◆ WHAT THE TASK ASKS:
Below are the records; give again exactly the line with "web: refresh dashboard", the line with "- Edit paths", and each line that lies between them, and nothing besides.

═══ DATA SUPPLIED

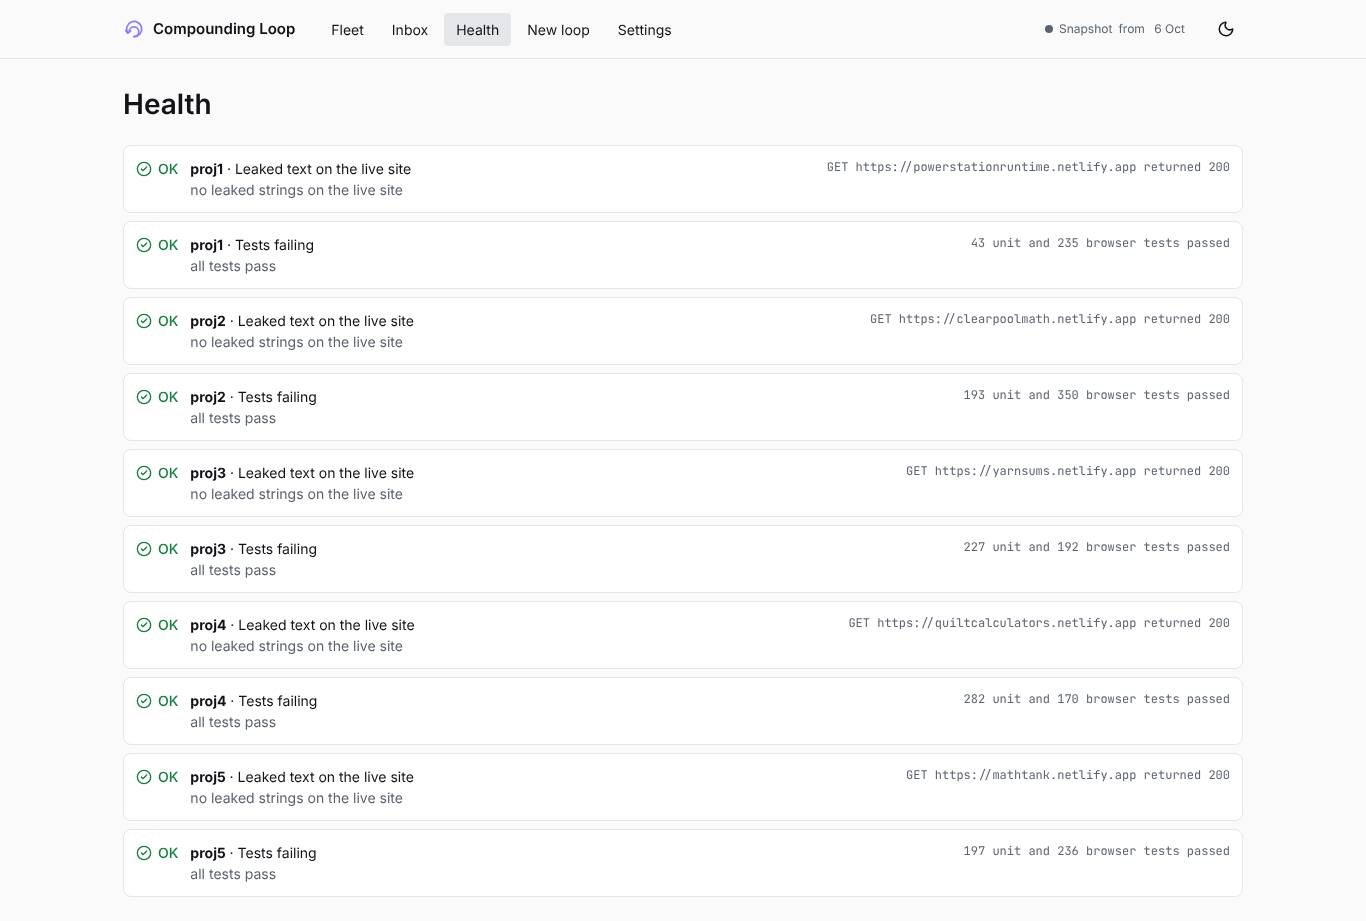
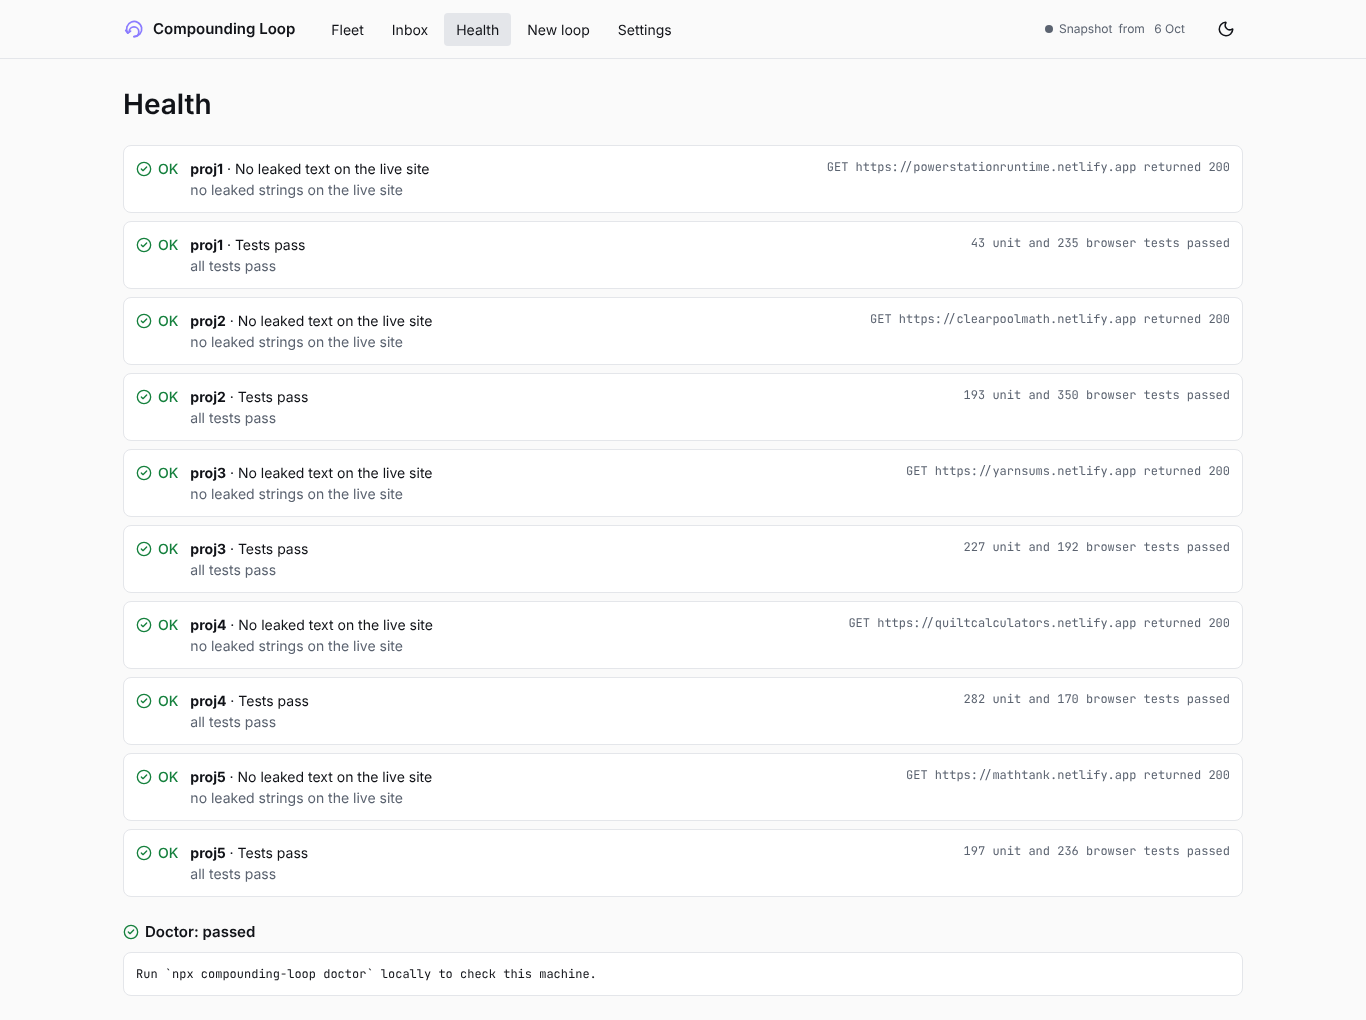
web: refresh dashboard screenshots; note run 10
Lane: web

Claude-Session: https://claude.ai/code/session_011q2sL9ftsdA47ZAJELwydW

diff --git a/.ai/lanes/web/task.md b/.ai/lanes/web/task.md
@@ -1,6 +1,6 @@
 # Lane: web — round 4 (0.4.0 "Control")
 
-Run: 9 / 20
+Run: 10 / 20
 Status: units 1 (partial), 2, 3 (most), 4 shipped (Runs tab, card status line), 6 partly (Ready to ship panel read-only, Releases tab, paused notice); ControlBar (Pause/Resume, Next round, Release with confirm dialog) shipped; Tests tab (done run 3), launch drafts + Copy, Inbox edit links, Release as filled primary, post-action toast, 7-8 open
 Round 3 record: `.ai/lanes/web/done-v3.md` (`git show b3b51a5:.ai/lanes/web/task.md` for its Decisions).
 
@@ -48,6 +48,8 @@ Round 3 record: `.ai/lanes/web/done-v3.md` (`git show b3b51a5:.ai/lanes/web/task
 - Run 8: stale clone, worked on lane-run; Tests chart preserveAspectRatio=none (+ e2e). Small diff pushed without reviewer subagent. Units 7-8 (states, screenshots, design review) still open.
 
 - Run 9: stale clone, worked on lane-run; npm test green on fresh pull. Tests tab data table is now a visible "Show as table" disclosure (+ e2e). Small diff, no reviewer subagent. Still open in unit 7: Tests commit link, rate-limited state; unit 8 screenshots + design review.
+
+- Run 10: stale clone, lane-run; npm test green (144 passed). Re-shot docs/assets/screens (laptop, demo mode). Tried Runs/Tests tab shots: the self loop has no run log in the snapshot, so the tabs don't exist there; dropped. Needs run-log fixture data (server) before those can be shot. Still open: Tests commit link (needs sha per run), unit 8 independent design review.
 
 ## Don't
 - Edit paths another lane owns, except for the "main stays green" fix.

══════
═══ DATA SUPPLIED

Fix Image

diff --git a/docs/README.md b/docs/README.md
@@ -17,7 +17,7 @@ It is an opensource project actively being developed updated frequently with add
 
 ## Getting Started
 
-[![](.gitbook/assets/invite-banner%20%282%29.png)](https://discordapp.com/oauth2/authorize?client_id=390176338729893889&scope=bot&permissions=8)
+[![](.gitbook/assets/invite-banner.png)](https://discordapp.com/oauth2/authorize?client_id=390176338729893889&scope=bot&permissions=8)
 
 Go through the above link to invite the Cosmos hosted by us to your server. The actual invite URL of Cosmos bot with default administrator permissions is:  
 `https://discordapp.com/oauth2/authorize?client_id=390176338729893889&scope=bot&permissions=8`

══════
═══ DATA SUPPLIED

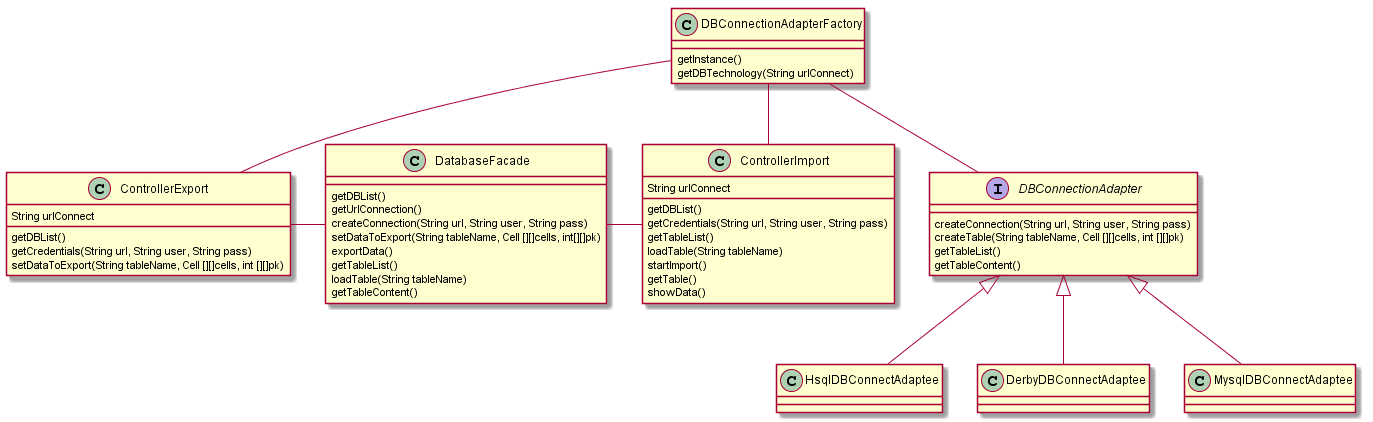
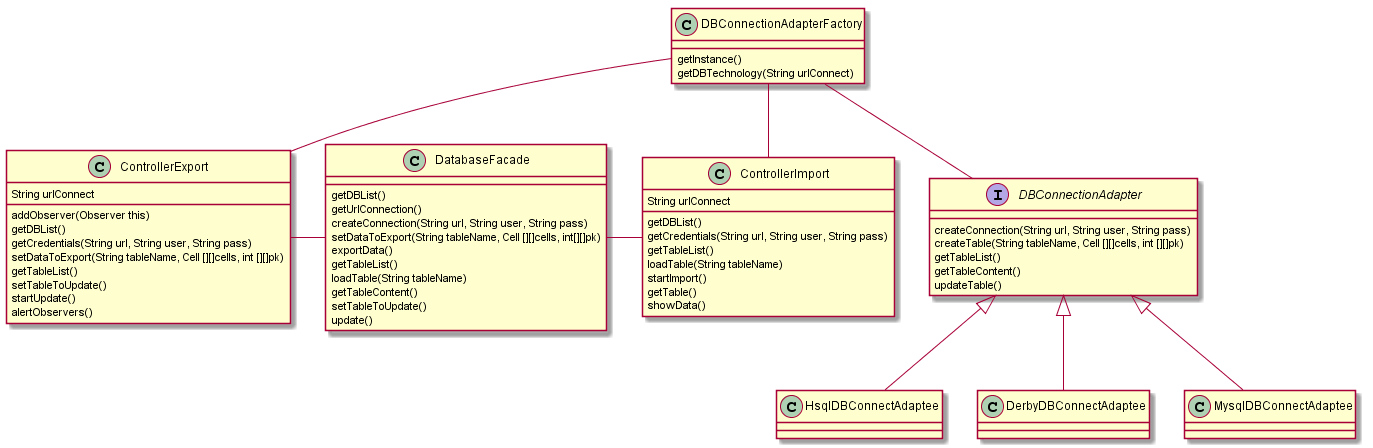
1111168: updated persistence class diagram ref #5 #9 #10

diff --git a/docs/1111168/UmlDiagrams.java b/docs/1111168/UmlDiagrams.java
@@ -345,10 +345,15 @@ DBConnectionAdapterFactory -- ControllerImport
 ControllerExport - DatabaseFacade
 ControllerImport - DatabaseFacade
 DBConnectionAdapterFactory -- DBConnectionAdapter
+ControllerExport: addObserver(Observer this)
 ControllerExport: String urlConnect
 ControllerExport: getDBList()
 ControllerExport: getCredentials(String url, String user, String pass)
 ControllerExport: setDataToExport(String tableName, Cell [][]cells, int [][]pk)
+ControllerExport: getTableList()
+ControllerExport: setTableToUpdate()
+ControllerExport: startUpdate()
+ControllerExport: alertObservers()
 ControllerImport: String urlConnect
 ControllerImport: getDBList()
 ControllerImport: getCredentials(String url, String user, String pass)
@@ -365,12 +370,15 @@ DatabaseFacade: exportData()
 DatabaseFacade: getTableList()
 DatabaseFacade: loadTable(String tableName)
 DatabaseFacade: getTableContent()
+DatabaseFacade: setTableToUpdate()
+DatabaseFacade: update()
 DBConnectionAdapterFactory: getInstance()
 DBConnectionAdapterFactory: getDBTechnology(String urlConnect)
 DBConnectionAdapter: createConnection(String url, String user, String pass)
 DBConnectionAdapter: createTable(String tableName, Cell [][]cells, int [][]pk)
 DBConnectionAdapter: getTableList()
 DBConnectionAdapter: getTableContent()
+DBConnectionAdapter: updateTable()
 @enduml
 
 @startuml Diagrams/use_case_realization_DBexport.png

══════

◆ RESPONSE AREA:
web: refresh dashboard screenshots; note run 10
Lane: web

Claude-Session: https://claude.ai/code/session_011q2sL9ftsdA47ZAJELwydW

diff --git a/.ai/lanes/web/task.md b/.ai/lanes/web/task.md
@@ -1,6 +1,6 @@
 # Lane: web — round 4 (0.4.0 "Control")
 
-Run: 9 / 20
+Run: 10 / 20
 Status: units 1 (partial), 2, 3 (most), 4 shipped (Runs tab, card status line), 6 partly (Ready to ship panel read-only, Releases tab, paused notice); ControlBar (Pause/Resume, Next round, Release with confirm dialog) shipped; Tests tab (done run 3), launch drafts + Copy, Inbox edit links, Release as filled primary, post-action toast, 7-8 open
 Round 3 record: `.ai/lanes/web/done-v3.md` (`git show b3b51a5:.ai/lanes/web/task.md` for its Decisions).
 
@@ -48,6 +48,8 @@ Round 3 record: `.ai/lanes/web/done-v3.md` (`git show b3b51a5:.ai/lanes/web/task
 - Run 8: stale clone, worked on lane-run; Tests chart preserveAspectRatio=none (+ e2e). Small diff pushed without reviewer subagent. Units 7-8 (states, screenshots, design review) still open.
 
 - Run 9: stale clone, worked on lane-run; npm test green on fresh pull. Tests tab data table is now a visible "Show as table" disclosure (+ e2e). Small diff, no reviewer subagent. Still open in unit 7: Tests commit link, rate-limited state; unit 8 screenshots + design review.
+
+- Run 10: stale clone, lane-run; npm test green (144 passed). Re-shot docs/assets/screens (laptop, demo mode). Tried Runs/Tests tab shots: the self loop has no run log in the snapshot, so the tabs don't exist there; dropped. Needs run-log fixture data (server) before those can be shot. Still open: Tests commit link (needs sha per run), unit 8 independent design review.
 
 ## Don't
 - Edit paths another lane owns, except for the "main stays green" fix.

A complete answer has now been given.